**Aim of the task:** Copy out the entire listing below exactly, but without its pictures.

Exercise material START

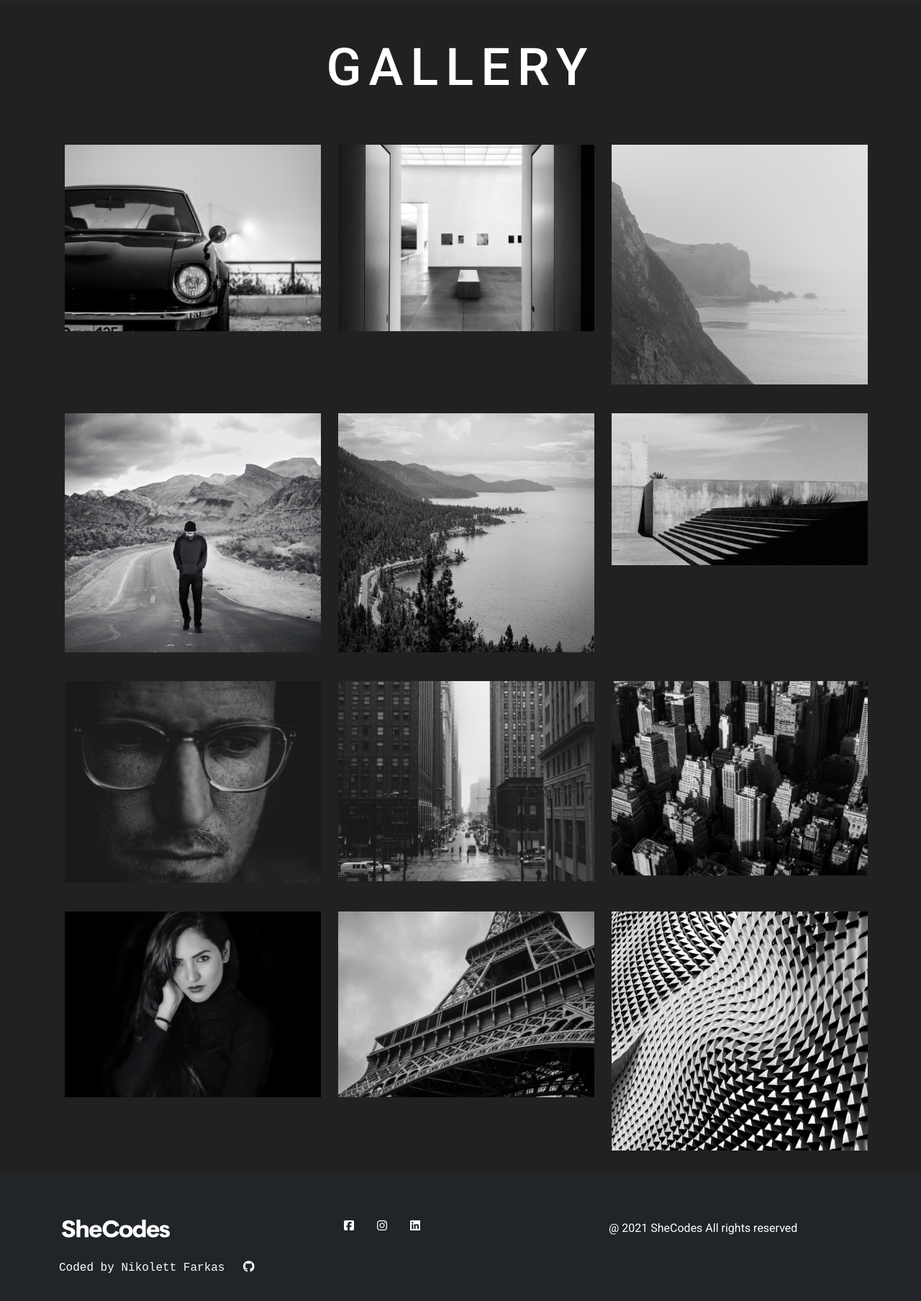
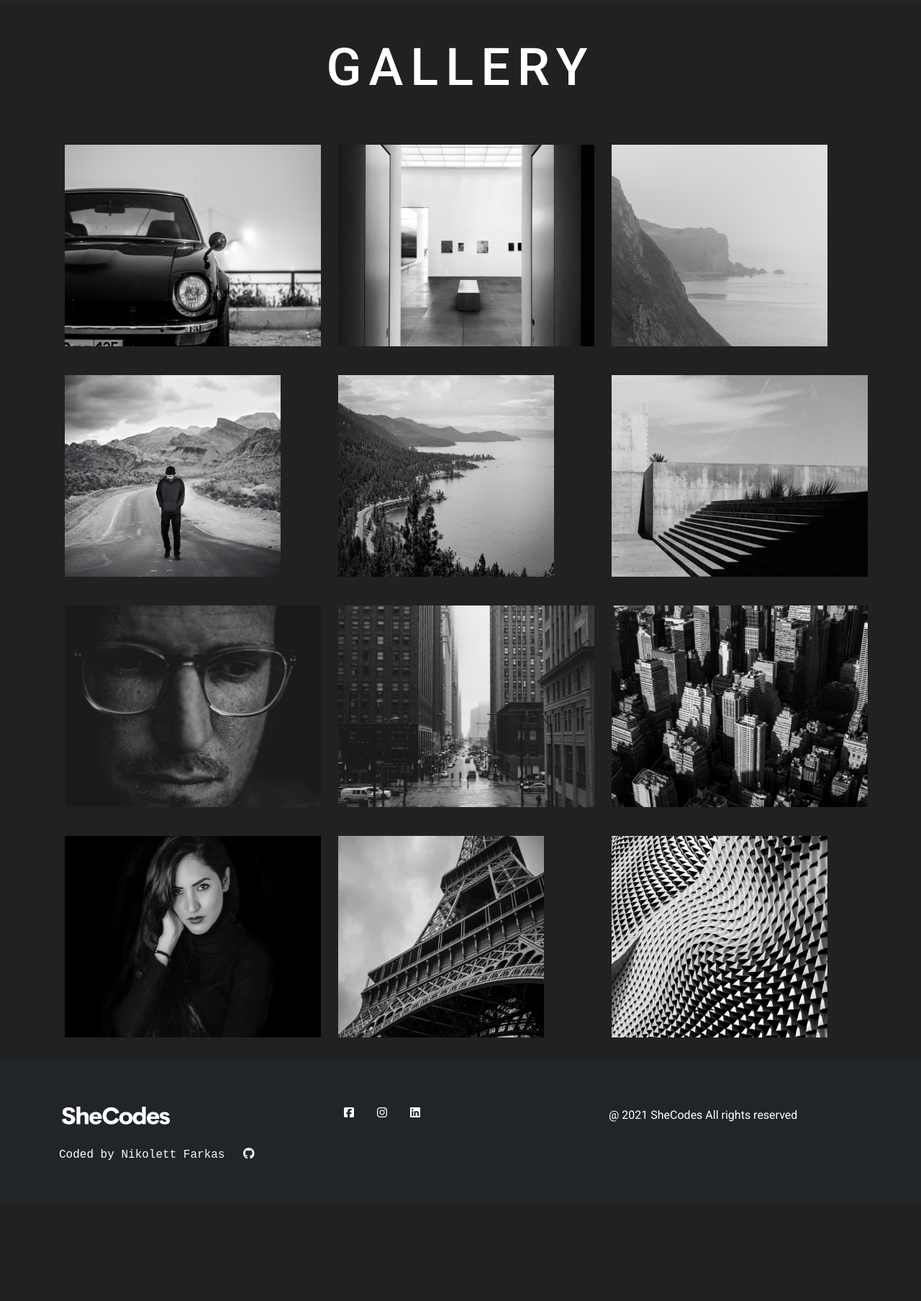
Before and after one commit to NikiWolf93/photo-portfolio, a plain HTML site: page gallery.html in a window 1280 px wide. Shown: the part 53-1860 px from the top of the page at 72% size. After the commit the page ends 1727 px from the top, so only its background shows below. Drawn offline with nearby package versions, Linux system fonts and the light colour scheme.

Commit message:
footer and icon links added and updated

```diff
--- a/css/style.css
+++ b/css/style.css
@@ -64,7 +64,7 @@ button.navbar-toggler-icon {
 }
 
 .container {
-  justify-content: space-evenly;
+  justify-content: space-between;
 }
 
 footer {
@@ -76,10 +76,45 @@ div {
 }
 
 .img-fluid {
-  max-width: 100%;
-  height: auto;
+  text-align: center;
+  width: 100%;
+  display: block;
+  justify-content: center;
+}
+.pic-1,
+.pic-2,
+.pic-10 {
+  max-width: 386px;
+  height: 280px;
 }
 
+.pic-3,
+.pic-4,
+.pic-5,
+.pic-12 {
+  max-width: 300px;
+  height: 280px;
+}
+.pic-6 {
+  max-width: 472px;
+  height: 280px;
+}
+.pic-7 {
+  max-width: 356px;
+  height: 280px;
+}
+.pic-8 {
+  max-width: 359px;
+  height: 280px;
+}
+.pic-9 {
+  max-width: 369px;
+  height: 280px;
+}
+.pic-11 {
+  max-width: 286px;
+  height: 280px;
+}
 .cover {
   text-align: center;
   color: var(--primary-color);
@@ -116,6 +151,10 @@ div {
 .button:hover {
   color: var(--primary-color);
   border: 1px solid var(--primary-color);
+}
+
+.active {
+  color: var(--secondary-color);
 }
 
 .gallery {
--- a/gallery.html
+++ b/gallery.html
@@ -32,7 +32,11 @@
     <nav class="navbar navbar-expand-lg bg-dark">
       <div class="container-fluid">
         <a class="navbar-brand" href="/index.html"
-          ><img src="/images/She Codes.png" alt="logo" class="logo"
+          ><img
+            src="/images/She Codes.png"
+            alt="logo"
+            class="logo"
+            title="Homepage"
         /></a>
         <button
           class="navbar-toggler"
@@ -48,18 +52,31 @@
         <div class="collapse navbar-collapse" id="navbarNav">
           <ul class="navbar-nav">
             <li class="nav-item">
-              <a class="nav-link active" aria-current="page" href="/index.html"
+              <a
+                class="nav-link active"
+                aria-current="page"
+                href="/index.html"
+                title="Homepage"
                 >Home</a
               >
             </li>
             <li class="nav-item">
-              <a class="nav-link" href="/about.html">About</a>
+              <a class="nav-link" href="/about.html" title="About Shelly White"
+                >About</a
+              >
+            </li>
+            <li class="nav-item active">
+              <a class="nav-link" href="/gallery.html" title="Selly's portfolio"
+                >Gallery</a
+              >
             </li>
             <li class="nav-item">
-              <a class="nav-link" href="/gallery.html">Gallery</a>
-            </li>
-            <li class="nav-item">
-              <a class="nav-link" href="/contact.html">Contact</a>
+              <a
+                class="nav-link text-right"
+                href="/contact.html"
+                title="Contact Shelly"
+                >Contact</a
+              >
             </li>
           </ul>
         </div>
@@ -71,20 +88,20 @@
     <div class="container">
       <div class="row">
         <div class="col-sm-4">
-          <img src="/images/pic-1.png" alt="car" class="img-fluid m-2" />
+          <img src="/images/pic-1.png" alt="car" class="img-fluid m-2 pic-1" />
         </div>
         <div class="col-sm-4">
           <img
             src="/images/pic-2.png"
             alt="Art gallery"
-            class="img-fluid m-2"
+            class="img-fluid m-2 pic-2"
           />
         </div>
         <div class="col-sm-4">
           <img
             src="/images/pic-3.png"
             alt="hills at the sea"
-            class="img-fluid m-2"
+            class="img-fluid m-2 pic-3"
           />
         </div>
       </div>
@@ -97,18 +114,22 @@
           <img
             src="/images/pic-4.png"
             alt="man on the road"
-            class="img-fluid m-2"
+            class="img-fluid m-2 pic-4"
           />
         </div>
         <div class="col-sm-4">
           <img
             src="/images/pic-5.png"
             alt="road by the sea"
-            class="img-fluid m-2"
+            class="img-fluid m-2 pic-5"
           />
         </div>
         <div class="col-sm-4">
-          <img src="/images/pic-6.png" alt="stairs" class="img-fluid m-2" />
+          <img
+            src="/images/pic-6.png"
+            alt="stairs"
+            class="img-fluid m-2 pic-6"
+          />
         </div>
       </div>
     </div>
@@ -117,17 +138,25 @@
     <div class="container">
       <div class="row">
         <div class="col-sm-4">
-          <img src="/images/pic-7.png" alt="thinking" class="img-fluid m-2" />
+          <img
+            src="/images/pic-7.png"
+            alt="thinking"
+            class="img-fluid m-2 pic-7"
+          />
         </div>
         <div class="col-sm-4">
           <img
             src="/images/pic-8.png"
             alt="New York streets"
-            class="img-fluid m-2"
+            class="img-fluid m-2 pic-8"
           />
         </div>
         <div class="col-sm-4">
-          <img src="/images/pic-9.png" alt="new York" class="img-fluid m-2" />
+          <img
+            src="/images/pic-9.png"
+            alt="new York"
+            class="img-fluid m-2 pic-9"
+          />
         </div>
       </div>
     </div>
@@ -136,16 +165,24 @@
     <div class="container">
       <div class="row">
         <div class="col-sm-4">
-          <img src="/images/pic-10.png" alt="woman" class="img-fluid m-2" />
+          <img
+            src="/images/pic-10.png"
+            alt="woman"
+            class="img-fluid m-2 pic-10"
+          />
         </div>
         <div class="col-sm-4">
-          <img src="/images/pic-11.png" alt="paris" class="img-fluid m-2" />
+          <img
+            src="/images/pic-11.png"
+            alt="paris"
+            class="img-fluid m-2 pic-11"
+          />
         </div>
         <div class="col-sm-4">
           <img
             src="/images/pic-12.png"
             alt="architecture"
-            class="img-fluid m-2"
+            class="img-fluid m-2 pic-12"
           />
         </div>
       </div>
@@ -159,9 +196,20 @@
             <img src="/images/She Codes.png" alt="logo" class="logo" />
           </div>
           <div class="d-flex col-sm-4 social-links">
-            <a href=""> <i class="fa-brands fa-square-facebook p-3"></i></a>
-            <a href=""><i class="fa-brands fa-instagram p-3"></i></a>
-            <a href=""><i class="fa-brands fa-linkedin p-3"></i></a>
+            <a href="https://www.facebook.com/shelly%20white" target="_blank">
+              <i
+                class="fa-brands fa-square-facebook p-3"
+                title="Facebook link"
+              ></i
+            ></a>
+            <a href="https://www.instagram.com/Shelly%20white/" target="_blank"
+              ><i class="fa-brands fa-instagram p-3" title="Instagram link"></i
+            ></a>
+            <a
+              href="https://www.linkedin.com/Shelly%20white?_l=en_US"
+              target="_blank"
+              ><i class="fa-brands fa-linkedin p-3" title="Linkedin link"></i
+            ></a>
           </div>
           <div class="d-flex col-sm-4 p-3">
             @ 2021 SheCodes All rights reserved
@@ -170,8 +218,10 @@
             >Coded by
             <a
               href="https://github.com/NikiWolf93/photo-portfolio"
+              target="_blank"
               class="text-decoration-none text-light"
-              >Nikolett Farkas <i class="fa-brands fa-github p-3"></i></a
+              >Nikolett Farkas
+              <i class="fa-brands fa-github p-3" title="Github link"></i></a
           ></tt>
         </div>
       </div>
```
Also changed, not shown: about.html (+57 -16 lines), contact.html (+40 -10 lines), index.html (+65 -23 lines), 1 other file.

Exercise material END

**Reply:**
Before and after one commit to NikiWolf93/photo-portfolio, a plain HTML site: page gallery.html in a window 1280 px wide. Shown: the part 53-1860 px from the top of the page at 72% size. After the commit the page ends 1727 px from the top, so only its background shows below. Drawn offline with nearby package versions, Linux system fonts and the light colour scheme.

Commit message:
footer and icon links added and updated

```diff
--- a/css/style.css
+++ b/css/style.css
@@ -64,7 +64,7 @@ button.navbar-toggler-icon {
 }
 
 .container {
-  justify-content: space-evenly;
+  justify-content: space-between;
 }
 
 footer {
@@ -76,10 +76,45 @@ div {
 }
 
 .img-fluid {
-  max-width: 100%;
-  height: auto;
+  text-align: center;
+  width: 100%;
+  display: block;
+  justify-content: center;
+}
+.pic-1,
+.pic-2,
+.pic-10 {
+  max-width: 386px;
+  height: 280px;
 }
 
+.pic-3,
+.pic-4,
+.pic-5,
+.pic-12 {
+  max-width: 300px;
+  height: 280px;
+}
+.pic-6 {
+  max-width: 472px;
+  height: 280px;
+}
+.pic-7 {
+  max-width: 356px;
+  height: 280px;
+}
+.pic-8 {
+  max-width: 359px;
+  height: 280px;
+}
+.pic-9 {
+  max-width: 369px;
+  height: 280px;
+}
+.pic-11 {
+  max-width: 286px;
+  height: 280px;
+}
 .cover {
   text-align: center;
   color: var(--primary-color);
@@ -116,6 +151,10 @@ div {
 .button:hover {
   color: var(--primary-color);
   border: 1px solid var(--primary-color);
+}
+
+.active {
+  color: var(--secondary-color);
 }
 
 .gallery {
--- a/gallery.html
+++ b/gallery.html
@@ -32,7 +32,11 @@
     <nav class="navbar navbar-expand-lg bg-dark">
       <div class="container-fluid">
         <a class="navbar-brand" href="/index.html"
-          ><img src="/images/She Codes.png" alt="logo" class="logo"
+          ><img
+            src="/images/She Codes.png"
+            alt="logo"
+            class="logo"
+            title="Homepage"
         /></a>
         <button
           class="navbar-toggler"
@@ -48,18 +52,31 @@
         <div class="collapse navbar-collapse" id="navbarNav">
           <ul class="navbar-nav">
             <li class="nav-item">
-              <a class="nav-link active" aria-current="page" href="/index.html"
+              <a
+                class="nav-link active"
+                aria-current="page"
+                href="/index.html"
+                title="Homepage"
                 >Home</a
               >
             </li>
             <li class="nav-item">
-              <a class="nav-link" href="/about.html">About</a>
+              <a class="nav-link" href="/about.html" title="About Shelly White"
+                >About</a
+              >
+            </li>
+            <li class="nav-item active">
+              <a class="nav-link" href="/gallery.html" title="Selly's portfolio"
+                >Gallery</a
+              >
             </li>
             <li class="nav-item">
-              <a class="nav-link" href="/gallery.html">Gallery</a>
-            </li>
-            <li class="nav-item">
-              <a class="nav-link" href="/contact.html">Contact</a>
+              <a
+                class="nav-link text-right"
+                href="/contact.html"
+                title="Contact Shelly"
+                >Contact</a
+              >
             </li>
           </ul>
         </div>
@@ -71,20 +88,20 @@
     <div class="container">
       <div class="row">
         <div class="col-sm-4">
-          <img src="/images/pic-1.png" alt="car" class="img-fluid m-2" />
+          <img src="/images/pic-1.png" alt="car" class="img-fluid m-2 pic-1" />
         </div>
         <div class="col-sm-4">
           <img
             src="/images/pic-2.png"
             alt="Art gallery"
-            class="img-fluid m-2"
+            class="img-fluid m-2 pic-2"
           />
         </div>
         <div class="col-sm-4">
           <img
             src="/images/pic-3.png"
             alt="hills at the sea"
-            class="img-fluid m-2"
+            class="img-fluid m-2 pic-3"
           />
         </div>
       </div>
@@ -97,18 +114,22 @@
           <img
             src="/images/pic-4.png"
             alt="man on the road"
-            class="img-fluid m-2"
+            class="img-fluid m-2 pic-4"
           />
         </div>
         <div class="col-sm-4">
           <img
             src="/images/pic-5.png"
             alt="road by the sea"
-            class="img-fluid m-2"
+            class="img-fluid m-2 pic-5"
           />
         </div>
         <div class="col-sm-4">
-          <img src="/images/pic-6.png" alt="stairs" class="img-fluid m-2" />
+          <img
+            src="/images/pic-6.png"
+            alt="stairs"
+            class="img-fluid m-2 pic-6"
+          />
         </div>
       </div>
     </div>
@@ -117,17 +138,25 @@
     <div class="container">
       <div class="row">
         <div class="col-sm-4">
-          <img src="/images/pic-7.png" alt="thinking" class="img-fluid m-2" />
+          <img
+            src="/images/pic-7.png"
+            alt="thinking"
+            class="img-fluid m-2 pic-7"
+          />
         </div>
         <div class="col-sm-4">
           <img
             src="/images/pic-8.png"
             alt="New York streets"
-            class="img-fluid m-2"
+            class="img-fluid m-2 pic-8"
           />
         </div>
         <div class="col-sm-4">
-          <img src="/images/pic-9.png" alt="new York" class="img-fluid m-2" />
+          <img
+            src="/images/pic-9.png"
+            alt="new York"
+            class="img-fluid m-2 pic-9"
+          />
         </div>
       </div>
     </div>
@@ -136,16 +165,24 @@
     <div class="container">
       <div class="row">
         <div class="col-sm-4">
-          <img src="/images/pic-10.png" alt="woman" class="img-fluid m-2" />
+          <img
+            src="/images/pic-10.png"
+            alt="woman"
+            class="img-fluid m-2 pic-10"
+          />
         </div>
         <div class="col-sm-4">
-          <img src="/images/pic-11.png" alt="paris" class="img-fluid m-2" />
+          <img
+            src="/images/pic-11.png"
+            alt="paris"
+            class="img-fluid m-2 pic-11"
+          />
         </div>
         <div class="col-sm-4">
           <img
             src="/images/pic-12.png"
             alt="architecture"
-            class="img-fluid m-2"
+            class="img-fluid m-2 pic-12"
           />
         </div>
       </div>
@@ -159,9 +196,20 @@
             <img src="/images/She Codes.png" alt="logo" class="logo" />
           </div>
           <div class="d-flex col-sm-4 social-links">
-            <a href=""> <i class="fa-brands fa-square-facebook p-3"></i></a>
-            <a href=""><i class="fa-brands fa-instagram p-3"></i></a>
-            <a href=""><i class="fa-brands fa-linkedin p-3"></i></a>
+            <a href="https://www.facebook.com/shelly%20white" target="_blank">
+              <i
+                class="fa-brands fa-square-facebook p-3"
+                title="Facebook link"
+              ></i
+            ></a>
+            <a href="https://www.instagram.com/Shelly%20white/" target="_blank"
+              ><i class="fa-brands fa-instagram p-3" title="Instagram link"></i
+            ></a>
+            <a
+              href="https://www.linkedin.com/Shelly%20white?_l=en_US"
+              target="_blank"
+              ><i class="fa-brands fa-linkedin p-3" title="Linkedin link"></i
+            ></a>
           </div>
           <div class="d-flex col-sm-4 p-3">
             @ 2021 SheCodes All rights reserved
@@ -170,8 +218,10 @@
             >Coded by
             <a
               href="https://github.com/NikiWolf93/photo-portfolio"
+              target="_blank"
               class="text-decoration-none text-light"
-              >Nikolett Farkas <i class="fa-brands fa-github p-3"></i></a
+              >Nikolett Farkas
+              <i class="fa-brands fa-github p-3" title="Github link"></i></a
           ></tt>
         </div>
       </div>
```
Also changed, not shown: about.html (+57 -16 lines), contact.html (+40 -10 lines), index.html (+65 -23 lines), 1 other file.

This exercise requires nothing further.